The records below hold pictures; please leave those out and retype the rest exactly.
*** Opening of Provided data ***
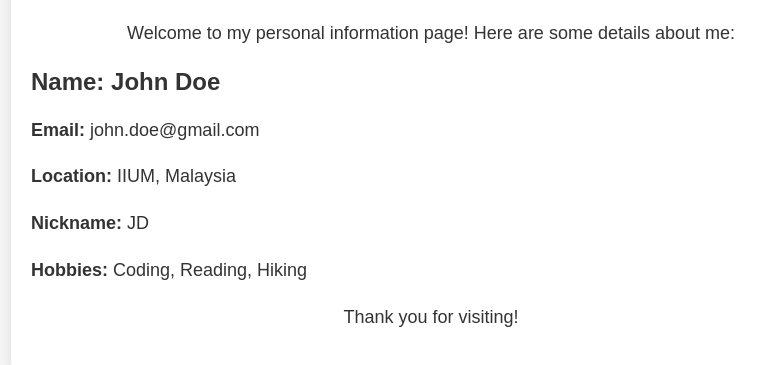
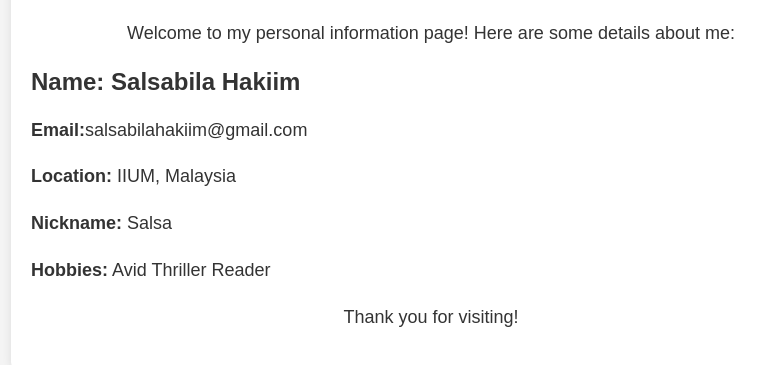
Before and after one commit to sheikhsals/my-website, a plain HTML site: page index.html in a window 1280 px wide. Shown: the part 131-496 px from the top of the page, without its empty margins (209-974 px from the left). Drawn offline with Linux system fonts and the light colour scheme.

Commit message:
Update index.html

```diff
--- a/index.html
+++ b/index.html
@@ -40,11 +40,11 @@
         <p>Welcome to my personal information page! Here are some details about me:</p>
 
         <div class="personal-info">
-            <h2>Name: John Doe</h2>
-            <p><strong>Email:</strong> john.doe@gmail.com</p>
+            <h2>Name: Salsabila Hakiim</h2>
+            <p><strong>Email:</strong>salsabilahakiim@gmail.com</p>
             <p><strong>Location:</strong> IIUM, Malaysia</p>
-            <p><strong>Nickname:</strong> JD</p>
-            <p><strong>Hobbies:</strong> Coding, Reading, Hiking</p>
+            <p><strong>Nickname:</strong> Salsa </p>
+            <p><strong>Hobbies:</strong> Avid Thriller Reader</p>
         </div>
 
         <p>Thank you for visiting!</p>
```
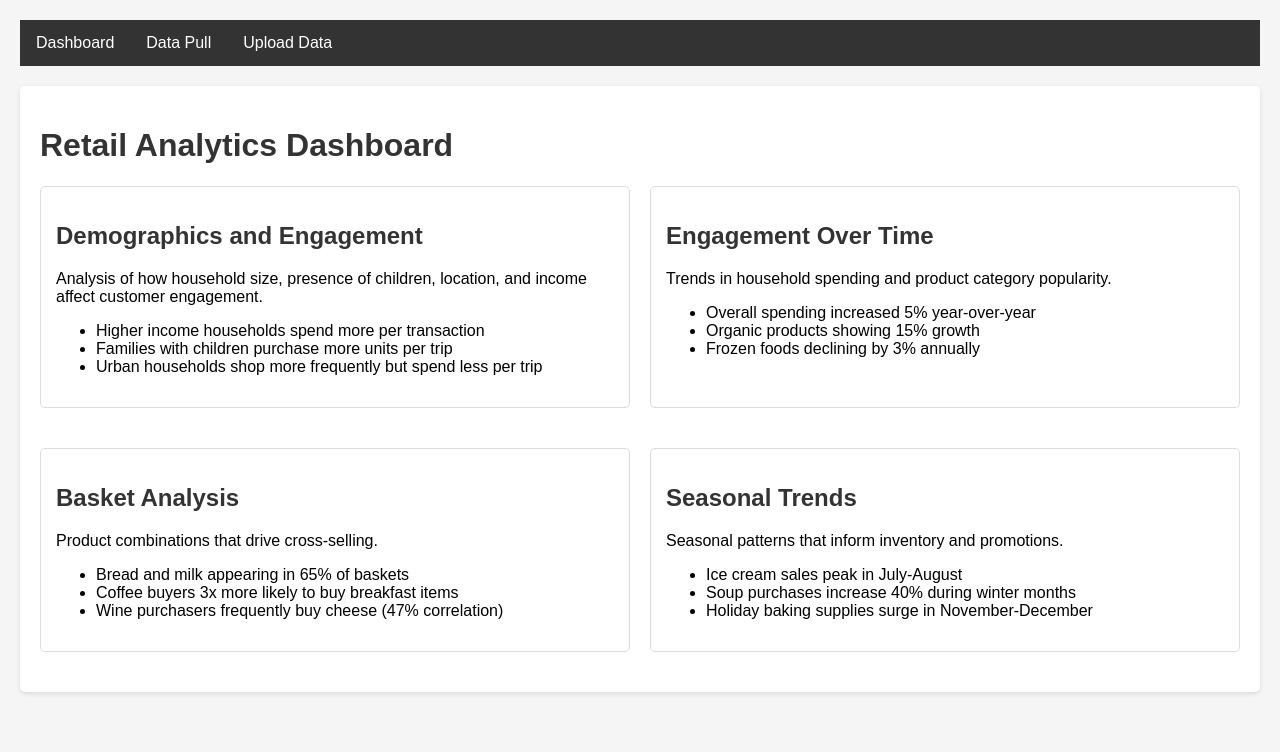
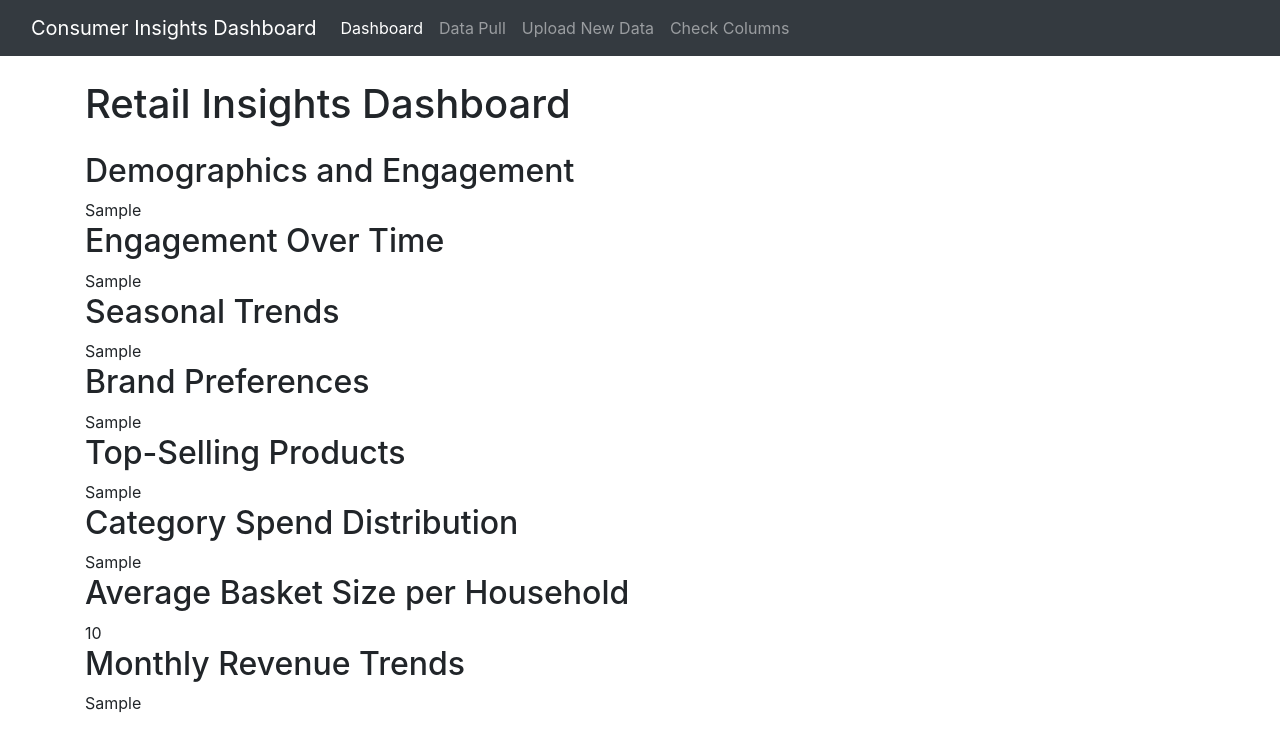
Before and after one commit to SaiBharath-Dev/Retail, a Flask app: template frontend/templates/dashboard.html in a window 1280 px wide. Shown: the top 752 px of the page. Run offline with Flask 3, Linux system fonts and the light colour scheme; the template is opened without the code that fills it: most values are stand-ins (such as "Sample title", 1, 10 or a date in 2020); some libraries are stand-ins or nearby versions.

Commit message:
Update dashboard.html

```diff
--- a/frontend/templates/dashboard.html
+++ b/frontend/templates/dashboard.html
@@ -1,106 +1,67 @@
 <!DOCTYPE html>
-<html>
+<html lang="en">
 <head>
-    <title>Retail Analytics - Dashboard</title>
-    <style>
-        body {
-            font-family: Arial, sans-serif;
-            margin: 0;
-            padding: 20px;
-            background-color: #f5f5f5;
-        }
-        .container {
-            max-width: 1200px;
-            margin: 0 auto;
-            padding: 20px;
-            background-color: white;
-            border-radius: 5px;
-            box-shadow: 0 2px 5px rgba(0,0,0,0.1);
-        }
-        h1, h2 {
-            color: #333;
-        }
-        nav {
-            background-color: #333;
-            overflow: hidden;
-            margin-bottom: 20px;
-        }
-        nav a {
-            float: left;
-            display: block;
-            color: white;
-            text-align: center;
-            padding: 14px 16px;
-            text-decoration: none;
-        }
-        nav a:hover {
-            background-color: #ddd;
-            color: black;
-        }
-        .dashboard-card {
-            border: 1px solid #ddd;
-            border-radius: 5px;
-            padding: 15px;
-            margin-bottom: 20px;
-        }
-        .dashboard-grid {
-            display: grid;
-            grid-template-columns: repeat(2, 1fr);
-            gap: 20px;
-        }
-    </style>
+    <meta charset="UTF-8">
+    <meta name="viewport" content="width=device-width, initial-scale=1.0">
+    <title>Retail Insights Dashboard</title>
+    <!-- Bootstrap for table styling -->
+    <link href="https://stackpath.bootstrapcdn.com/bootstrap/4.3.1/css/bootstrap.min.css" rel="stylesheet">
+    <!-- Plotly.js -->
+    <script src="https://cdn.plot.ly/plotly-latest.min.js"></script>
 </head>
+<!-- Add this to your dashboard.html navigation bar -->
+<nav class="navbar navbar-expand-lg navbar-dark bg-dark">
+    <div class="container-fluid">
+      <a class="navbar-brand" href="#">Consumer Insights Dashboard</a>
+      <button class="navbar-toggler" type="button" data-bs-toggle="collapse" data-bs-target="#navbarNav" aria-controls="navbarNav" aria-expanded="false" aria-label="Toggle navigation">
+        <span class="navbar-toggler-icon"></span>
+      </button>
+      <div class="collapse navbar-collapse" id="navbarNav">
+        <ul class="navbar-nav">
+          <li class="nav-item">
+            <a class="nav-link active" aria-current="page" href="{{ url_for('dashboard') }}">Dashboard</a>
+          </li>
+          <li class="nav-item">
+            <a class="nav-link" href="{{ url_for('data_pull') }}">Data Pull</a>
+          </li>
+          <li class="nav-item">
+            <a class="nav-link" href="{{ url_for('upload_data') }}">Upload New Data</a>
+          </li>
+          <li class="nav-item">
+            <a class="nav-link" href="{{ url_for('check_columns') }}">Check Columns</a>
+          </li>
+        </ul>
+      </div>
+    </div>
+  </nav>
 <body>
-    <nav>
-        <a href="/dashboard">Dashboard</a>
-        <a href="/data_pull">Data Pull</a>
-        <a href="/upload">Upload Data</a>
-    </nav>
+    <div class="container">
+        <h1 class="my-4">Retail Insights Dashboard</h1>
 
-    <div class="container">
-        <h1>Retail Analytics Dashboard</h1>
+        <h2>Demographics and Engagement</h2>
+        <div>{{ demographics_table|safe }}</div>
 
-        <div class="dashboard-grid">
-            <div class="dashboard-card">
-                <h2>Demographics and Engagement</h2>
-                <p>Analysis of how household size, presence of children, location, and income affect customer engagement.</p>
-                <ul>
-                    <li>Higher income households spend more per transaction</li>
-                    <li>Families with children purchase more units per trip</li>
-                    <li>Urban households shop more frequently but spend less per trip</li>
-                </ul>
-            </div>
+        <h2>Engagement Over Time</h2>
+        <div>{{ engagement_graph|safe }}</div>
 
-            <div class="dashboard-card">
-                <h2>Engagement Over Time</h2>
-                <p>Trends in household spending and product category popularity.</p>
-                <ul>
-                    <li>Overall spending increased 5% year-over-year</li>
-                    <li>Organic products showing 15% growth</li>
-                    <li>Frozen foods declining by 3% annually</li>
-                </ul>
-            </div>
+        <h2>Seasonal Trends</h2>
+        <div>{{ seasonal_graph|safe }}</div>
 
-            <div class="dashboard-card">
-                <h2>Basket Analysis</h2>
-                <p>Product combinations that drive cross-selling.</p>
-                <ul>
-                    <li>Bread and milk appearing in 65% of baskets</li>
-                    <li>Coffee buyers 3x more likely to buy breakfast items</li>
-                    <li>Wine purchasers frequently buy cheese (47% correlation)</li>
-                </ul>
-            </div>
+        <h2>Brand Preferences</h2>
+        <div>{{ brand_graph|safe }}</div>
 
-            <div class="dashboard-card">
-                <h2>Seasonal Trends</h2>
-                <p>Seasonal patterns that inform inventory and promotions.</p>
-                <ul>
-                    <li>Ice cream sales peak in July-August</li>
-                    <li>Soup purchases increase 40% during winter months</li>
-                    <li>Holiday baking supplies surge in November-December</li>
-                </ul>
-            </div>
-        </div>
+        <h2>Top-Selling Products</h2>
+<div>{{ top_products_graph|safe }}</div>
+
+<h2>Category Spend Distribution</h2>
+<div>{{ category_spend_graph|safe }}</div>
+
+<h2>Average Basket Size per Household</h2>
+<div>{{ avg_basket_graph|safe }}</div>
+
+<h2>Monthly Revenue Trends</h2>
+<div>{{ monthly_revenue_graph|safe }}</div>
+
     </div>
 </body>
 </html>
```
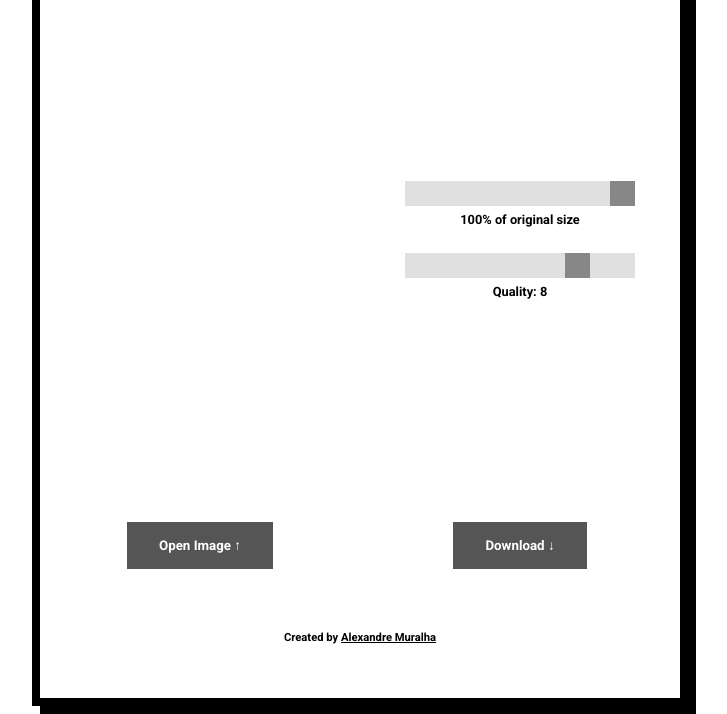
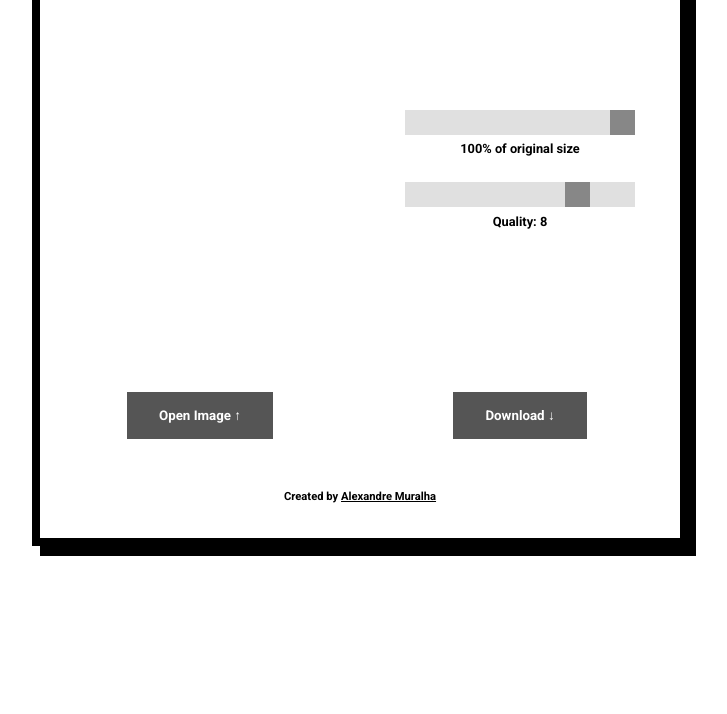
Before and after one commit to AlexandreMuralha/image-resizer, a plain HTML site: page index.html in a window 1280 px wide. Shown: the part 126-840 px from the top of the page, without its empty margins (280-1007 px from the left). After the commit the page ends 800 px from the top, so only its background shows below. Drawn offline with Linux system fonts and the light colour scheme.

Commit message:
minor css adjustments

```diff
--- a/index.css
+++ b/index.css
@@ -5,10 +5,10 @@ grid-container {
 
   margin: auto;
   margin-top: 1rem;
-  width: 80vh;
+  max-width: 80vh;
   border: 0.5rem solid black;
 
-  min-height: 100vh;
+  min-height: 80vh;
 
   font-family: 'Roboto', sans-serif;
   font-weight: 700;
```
*** Close of Provided data ***
Result for this task.
Before and after one commit to sheikhsals/my-website, a plain HTML site: page index.html in a window 1280 px wide. Shown: the part 131-496 px from the top of the page, without its empty margins (209-974 px from the left). Drawn offline with Linux system fonts and the light colour scheme.

Commit message:
Update index.html

```diff
--- a/index.html
+++ b/index.html
@@ -40,11 +40,11 @@
         <p>Welcome to my personal information page! Here are some details about me:</p>
 
         <div class="personal-info">
-            <h2>Name: John Doe</h2>
-            <p><strong>Email:</strong> john.doe@gmail.com</p>
+            <h2>Name: Salsabila Hakiim</h2>
+            <p><strong>Email:</strong>salsabilahakiim@gmail.com</p>
             <p><strong>Location:</strong> IIUM, Malaysia</p>
-            <p><strong>Nickname:</strong> JD</p>
-            <p><strong>Hobbies:</strong> Coding, Reading, Hiking</p>
+            <p><strong>Nickname:</strong> Salsa </p>
+            <p><strong>Hobbies:</strong> Avid Thriller Reader</p>
         </div>
 
         <p>Thank you for visiting!</p>
```
Before and after one commit to SaiBharath-Dev/Retail, a Flask app: template frontend/templates/dashboard.html in a window 1280 px wide. Shown: the top 752 px of the page. Run offline with Flask 3, Linux system fonts and the light colour scheme; the template is opened without the code that fills it: most values are stand-ins (such as "Sample title", 1, 10 or a date in 2020); some libraries are stand-ins or nearby versions.

Commit message:
Update dashboard.html

```diff
--- a/frontend/templates/dashboard.html
+++ b/frontend/templates/dashboard.html
@@ -1,106 +1,67 @@
 <!DOCTYPE html>
-<html>
+<html lang="en">
 <head>
-    <title>Retail Analytics - Dashboard</title>
-    <style>
-        body {
-            font-family: Arial, sans-serif;
-            margin: 0;
-            padding: 20px;
-            background-color: #f5f5f5;
-        }
-        .container {
-            max-width: 1200px;
-            margin: 0 auto;
-            padding: 20px;
-            background-color: white;
-            border-radius: 5px;
-            box-shadow: 0 2px 5px rgba(0,0,0,0.1);
-        }
-        h1, h2 {
-            color: #333;
-        }
-        nav {
-            background-color: #333;
-            overflow: hidden;
-            margin-bottom: 20px;
-        }
-        nav a {
-            float: left;
-            display: block;
-            color: white;
-            text-align: center;
-            padding: 14px 16px;
-            text-decoration: none;
-        }
-        nav a:hover {
-            background-color: #ddd;
-            color: black;
-        }
-        .dashboard-card {
-            border: 1px solid #ddd;
-            border-radius: 5px;
-            padding: 15px;
-            margin-bottom: 20px;
-        }
-        .dashboard-grid {
-            display: grid;
-            grid-template-columns: repeat(2, 1fr);
-            gap: 20px;
-        }
-    </style>
+    <meta charset="UTF-8">
+    <meta name="viewport" content="width=device-width, initial-scale=1.0">
+    <title>Retail Insights Dashboard</title>
+    <!-- Bootstrap for table styling -->
+    <link href="https://stackpath.bootstrapcdn.com/bootstrap/4.3.1/css/bootstrap.min.css" rel="stylesheet">
+    <!-- Plotly.js -->
+    <script src="https://cdn.plot.ly/plotly-latest.min.js"></script>
 </head>
+<!-- Add this to your dashboard.html navigation bar -->
+<nav class="navbar navbar-expand-lg navbar-dark bg-dark">
+    <div class="container-fluid">
+      <a class="navbar-brand" href="#">Consumer Insights Dashboard</a>
+      <button class="navbar-toggler" type="button" data-bs-toggle="collapse" data-bs-target="#navbarNav" aria-controls="navbarNav" aria-expanded="false" aria-label="Toggle navigation">
+        <span class="navbar-toggler-icon"></span>
+      </button>
+      <div class="collapse navbar-collapse" id="navbarNav">
+        <ul class="navbar-nav">
+          <li class="nav-item">
+            <a class="nav-link active" aria-current="page" href="{{ url_for('dashboard') }}">Dashboard</a>
+          </li>
+          <li class="nav-item">
+            <a class="nav-link" href="{{ url_for('data_pull') }}">Data Pull</a>
+          </li>
+          <li class="nav-item">
+            <a class="nav-link" href="{{ url_for('upload_data') }}">Upload New Data</a>
+          </li>
+          <li class="nav-item">
+            <a class="nav-link" href="{{ url_for('check_columns') }}">Check Columns</a>
+          </li>
+        </ul>
+      </div>
+    </div>
+  </nav>
 <body>
-    <nav>
-        <a href="/dashboard">Dashboard</a>
-        <a href="/data_pull">Data Pull</a>
-        <a href="/upload">Upload Data</a>
-    </nav>
+    <div class="container">
+        <h1 class="my-4">Retail Insights Dashboard</h1>
 
-    <div class="container">
-        <h1>Retail Analytics Dashboard</h1>
+        <h2>Demographics and Engagement</h2>
+        <div>{{ demographics_table|safe }}</div>
 
-        <div class="dashboard-grid">
-            <div class="dashboard-card">
-                <h2>Demographics and Engagement</h2>
-                <p>Analysis of how household size, presence of children, location, and income affect customer engagement.</p>
-                <ul>
-                    <li>Higher income households spend more per transaction</li>
-                    <li>Families with children purchase more units per trip</li>
-                    <li>Urban households shop more frequently but spend less per trip</li>
-                </ul>
-            </div>
+        <h2>Engagement Over Time</h2>
+        <div>{{ engagement_graph|safe }}</div>
 
-            <div class="dashboard-card">
-                <h2>Engagement Over Time</h2>
-                <p>Trends in household spending and product category popularity.</p>
-                <ul>
-                    <li>Overall spending increased 5% year-over-year</li>
-                    <li>Organic products showing 15% growth</li>
-                    <li>Frozen foods declining by 3% annually</li>
-                </ul>
-            </div>
+        <h2>Seasonal Trends</h2>
+        <div>{{ seasonal_graph|safe }}</div>
 
-            <div class="dashboard-card">
-                <h2>Basket Analysis</h2>
-                <p>Product combinations that drive cross-selling.</p>
-                <ul>
-                    <li>Bread and milk appearing in 65% of baskets</li>
-                    <li>Coffee buyers 3x more likely to buy breakfast items</li>
-                    <li>Wine purchasers frequently buy cheese (47% correlation)</li>
-                </ul>
-            </div>
+        <h2>Brand Preferences</h2>
+        <div>{{ brand_graph|safe }}</div>
 
-            <div class="dashboard-card">
-                <h2>Seasonal Trends</h2>
-                <p>Seasonal patterns that inform inventory and promotions.</p>
-                <ul>
-                    <li>Ice cream sales peak in July-August</li>
-                    <li>Soup purchases increase 40% during winter months</li>
-                    <li>Holiday baking supplies surge in November-December</li>
-                </ul>
-            </div>
-        </div>
+        <h2>Top-Selling Products</h2>
+<div>{{ top_products_graph|safe }}</div>
+
+<h2>Category Spend Distribution</h2>
+<div>{{ category_spend_graph|safe }}</div>
+
+<h2>Average Basket Size per Household</h2>
+<div>{{ avg_basket_graph|safe }}</div>
+
+<h2>Monthly Revenue Trends</h2>
+<div>{{ monthly_revenue_graph|safe }}</div>
+
     </div>
 </body>
 </html>
```
Before and after one commit to AlexandreMuralha/image-resizer, a plain HTML site: page index.html in a window 1280 px wide. Shown: the part 126-840 px from the top of the page, without its empty margins (280-1007 px from the left). After the commit the page ends 800 px from the top, so only its background shows below. Drawn offline with Linux system fonts and the light colour scheme.

Commit message:
minor css adjustments

```diff
--- a/index.css
+++ b/index.css
@@ -5,10 +5,10 @@ grid-container {
 
   margin: auto;
   margin-top: 1rem;
-  width: 80vh;
+  max-width: 80vh;
   border: 0.5rem solid black;
 
-  min-height: 100vh;
+  min-height: 80vh;
 
   font-family: 'Roboto', sans-serif;
   font-weight: 700;
```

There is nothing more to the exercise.